> **MATERIALS PROVIDED**:
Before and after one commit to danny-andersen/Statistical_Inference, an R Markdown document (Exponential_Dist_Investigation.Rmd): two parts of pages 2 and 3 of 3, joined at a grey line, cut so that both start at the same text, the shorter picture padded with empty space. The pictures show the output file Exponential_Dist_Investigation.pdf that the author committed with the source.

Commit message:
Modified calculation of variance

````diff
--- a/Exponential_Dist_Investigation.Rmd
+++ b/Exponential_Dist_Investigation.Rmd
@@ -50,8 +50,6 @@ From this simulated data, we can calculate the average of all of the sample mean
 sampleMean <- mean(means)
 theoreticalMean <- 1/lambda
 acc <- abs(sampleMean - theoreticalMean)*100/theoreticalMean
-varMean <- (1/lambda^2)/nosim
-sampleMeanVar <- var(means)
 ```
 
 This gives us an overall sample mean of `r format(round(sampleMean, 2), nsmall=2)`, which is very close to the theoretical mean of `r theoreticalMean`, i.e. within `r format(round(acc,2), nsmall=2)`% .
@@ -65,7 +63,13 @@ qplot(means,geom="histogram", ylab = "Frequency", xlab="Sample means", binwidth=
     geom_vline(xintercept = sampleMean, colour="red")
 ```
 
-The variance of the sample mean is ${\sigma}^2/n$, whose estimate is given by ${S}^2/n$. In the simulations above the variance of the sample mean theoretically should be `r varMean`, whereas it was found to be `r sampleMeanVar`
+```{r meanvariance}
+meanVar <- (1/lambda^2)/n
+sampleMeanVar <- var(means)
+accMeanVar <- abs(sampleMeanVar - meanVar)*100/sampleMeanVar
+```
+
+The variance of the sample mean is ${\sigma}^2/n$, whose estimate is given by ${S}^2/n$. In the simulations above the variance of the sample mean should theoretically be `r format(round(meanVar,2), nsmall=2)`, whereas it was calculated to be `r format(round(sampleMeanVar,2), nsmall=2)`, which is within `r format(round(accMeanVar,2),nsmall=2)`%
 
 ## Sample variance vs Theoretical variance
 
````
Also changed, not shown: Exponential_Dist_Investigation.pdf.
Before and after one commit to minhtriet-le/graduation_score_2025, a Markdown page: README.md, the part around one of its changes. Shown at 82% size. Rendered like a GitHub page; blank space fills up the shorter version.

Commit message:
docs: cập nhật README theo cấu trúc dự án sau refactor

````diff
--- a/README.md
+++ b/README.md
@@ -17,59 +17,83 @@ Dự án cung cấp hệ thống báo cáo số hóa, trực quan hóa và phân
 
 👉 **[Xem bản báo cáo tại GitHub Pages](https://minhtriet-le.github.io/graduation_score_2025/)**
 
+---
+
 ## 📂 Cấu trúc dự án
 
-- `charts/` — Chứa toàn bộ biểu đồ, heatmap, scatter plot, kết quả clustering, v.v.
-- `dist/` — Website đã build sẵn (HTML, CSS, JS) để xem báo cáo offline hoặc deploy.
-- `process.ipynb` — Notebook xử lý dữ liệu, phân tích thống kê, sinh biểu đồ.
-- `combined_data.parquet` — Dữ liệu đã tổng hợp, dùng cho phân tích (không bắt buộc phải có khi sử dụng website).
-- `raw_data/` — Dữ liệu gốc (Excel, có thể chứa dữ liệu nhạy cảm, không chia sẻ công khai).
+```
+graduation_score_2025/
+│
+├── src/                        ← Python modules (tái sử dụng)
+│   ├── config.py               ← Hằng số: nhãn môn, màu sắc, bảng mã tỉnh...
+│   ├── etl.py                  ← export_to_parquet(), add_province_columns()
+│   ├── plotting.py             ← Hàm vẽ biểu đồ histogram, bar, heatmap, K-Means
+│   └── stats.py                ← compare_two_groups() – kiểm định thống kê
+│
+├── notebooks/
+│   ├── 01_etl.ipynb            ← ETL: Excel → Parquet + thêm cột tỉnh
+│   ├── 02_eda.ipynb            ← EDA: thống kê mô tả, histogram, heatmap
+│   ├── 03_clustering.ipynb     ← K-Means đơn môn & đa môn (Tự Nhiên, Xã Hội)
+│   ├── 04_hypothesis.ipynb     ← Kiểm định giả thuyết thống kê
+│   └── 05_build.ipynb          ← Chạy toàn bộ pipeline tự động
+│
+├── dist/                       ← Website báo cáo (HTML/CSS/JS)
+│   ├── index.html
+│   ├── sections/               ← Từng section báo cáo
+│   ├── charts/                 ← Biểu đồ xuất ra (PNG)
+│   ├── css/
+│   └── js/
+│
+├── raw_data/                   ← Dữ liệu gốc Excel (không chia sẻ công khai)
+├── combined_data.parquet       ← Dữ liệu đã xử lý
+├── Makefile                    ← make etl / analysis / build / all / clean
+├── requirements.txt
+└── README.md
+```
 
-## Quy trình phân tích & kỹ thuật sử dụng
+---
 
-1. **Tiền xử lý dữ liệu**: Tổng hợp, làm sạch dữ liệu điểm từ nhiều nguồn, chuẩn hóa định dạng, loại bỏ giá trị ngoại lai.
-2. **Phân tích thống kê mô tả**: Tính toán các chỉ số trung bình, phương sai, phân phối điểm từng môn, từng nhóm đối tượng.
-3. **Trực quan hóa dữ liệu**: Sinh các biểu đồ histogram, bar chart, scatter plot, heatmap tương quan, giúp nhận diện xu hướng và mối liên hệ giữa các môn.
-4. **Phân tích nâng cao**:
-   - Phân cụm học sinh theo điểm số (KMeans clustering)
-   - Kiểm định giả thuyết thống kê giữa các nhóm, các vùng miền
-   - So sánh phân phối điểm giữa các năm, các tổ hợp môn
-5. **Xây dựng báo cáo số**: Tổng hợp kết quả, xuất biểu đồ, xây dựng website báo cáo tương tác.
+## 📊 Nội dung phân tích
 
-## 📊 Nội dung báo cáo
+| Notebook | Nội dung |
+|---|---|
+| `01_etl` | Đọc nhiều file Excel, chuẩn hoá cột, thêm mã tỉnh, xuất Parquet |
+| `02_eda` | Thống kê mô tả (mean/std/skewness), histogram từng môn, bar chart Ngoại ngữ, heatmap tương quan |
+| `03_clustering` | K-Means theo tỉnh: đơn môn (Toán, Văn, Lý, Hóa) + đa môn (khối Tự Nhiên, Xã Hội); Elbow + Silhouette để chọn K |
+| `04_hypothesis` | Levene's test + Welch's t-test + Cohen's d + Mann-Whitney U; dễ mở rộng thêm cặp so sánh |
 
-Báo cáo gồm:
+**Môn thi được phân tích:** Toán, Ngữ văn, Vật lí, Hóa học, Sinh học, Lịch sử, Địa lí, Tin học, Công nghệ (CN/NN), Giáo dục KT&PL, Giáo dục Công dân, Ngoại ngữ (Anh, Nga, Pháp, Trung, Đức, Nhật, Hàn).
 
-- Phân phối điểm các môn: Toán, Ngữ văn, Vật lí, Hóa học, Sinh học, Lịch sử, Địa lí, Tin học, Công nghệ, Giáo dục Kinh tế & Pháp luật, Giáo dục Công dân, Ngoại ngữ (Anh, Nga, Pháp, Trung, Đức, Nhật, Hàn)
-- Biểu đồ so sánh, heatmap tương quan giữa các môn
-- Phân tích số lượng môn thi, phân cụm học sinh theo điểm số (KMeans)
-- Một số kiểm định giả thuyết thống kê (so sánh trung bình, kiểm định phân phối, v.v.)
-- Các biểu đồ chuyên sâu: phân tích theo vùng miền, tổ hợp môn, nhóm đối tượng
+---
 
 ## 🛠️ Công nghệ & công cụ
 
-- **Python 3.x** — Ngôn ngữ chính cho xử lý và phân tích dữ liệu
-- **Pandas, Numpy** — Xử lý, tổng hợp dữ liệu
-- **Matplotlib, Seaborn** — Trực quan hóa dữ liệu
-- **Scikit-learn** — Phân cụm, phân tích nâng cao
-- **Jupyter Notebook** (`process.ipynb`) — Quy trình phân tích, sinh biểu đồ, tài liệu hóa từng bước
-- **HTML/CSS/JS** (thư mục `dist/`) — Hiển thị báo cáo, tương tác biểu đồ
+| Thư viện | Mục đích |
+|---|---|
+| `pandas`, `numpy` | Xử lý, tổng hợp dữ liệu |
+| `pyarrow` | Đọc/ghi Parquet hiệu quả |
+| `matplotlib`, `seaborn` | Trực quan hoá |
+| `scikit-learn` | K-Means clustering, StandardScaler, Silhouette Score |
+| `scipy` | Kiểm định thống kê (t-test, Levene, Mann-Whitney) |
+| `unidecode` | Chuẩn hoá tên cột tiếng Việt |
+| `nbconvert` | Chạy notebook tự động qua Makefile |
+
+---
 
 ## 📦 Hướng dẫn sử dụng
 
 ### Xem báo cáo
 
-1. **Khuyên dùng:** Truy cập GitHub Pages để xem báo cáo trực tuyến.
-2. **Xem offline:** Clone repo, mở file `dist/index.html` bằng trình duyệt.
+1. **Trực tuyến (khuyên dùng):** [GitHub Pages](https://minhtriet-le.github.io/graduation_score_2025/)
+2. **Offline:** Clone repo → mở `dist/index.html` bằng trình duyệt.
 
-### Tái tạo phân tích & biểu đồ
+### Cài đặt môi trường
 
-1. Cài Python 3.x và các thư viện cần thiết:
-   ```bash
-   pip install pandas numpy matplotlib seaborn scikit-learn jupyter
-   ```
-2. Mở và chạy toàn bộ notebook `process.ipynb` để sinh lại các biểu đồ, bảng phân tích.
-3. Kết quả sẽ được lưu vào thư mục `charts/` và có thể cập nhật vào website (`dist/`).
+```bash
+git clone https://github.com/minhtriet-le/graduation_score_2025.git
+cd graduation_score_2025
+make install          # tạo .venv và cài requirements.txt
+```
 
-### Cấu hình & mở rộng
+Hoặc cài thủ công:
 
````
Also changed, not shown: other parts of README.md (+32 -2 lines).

> **WORK TO COMPLETE**:
Collect each line of the entries that has the word "viện", copying it in full.

> **SOLUTION TO THE PROBLEM**:
+| Thư viện | Mục đích |
-1. Cài Python 3.x và các thư viện cần thiết:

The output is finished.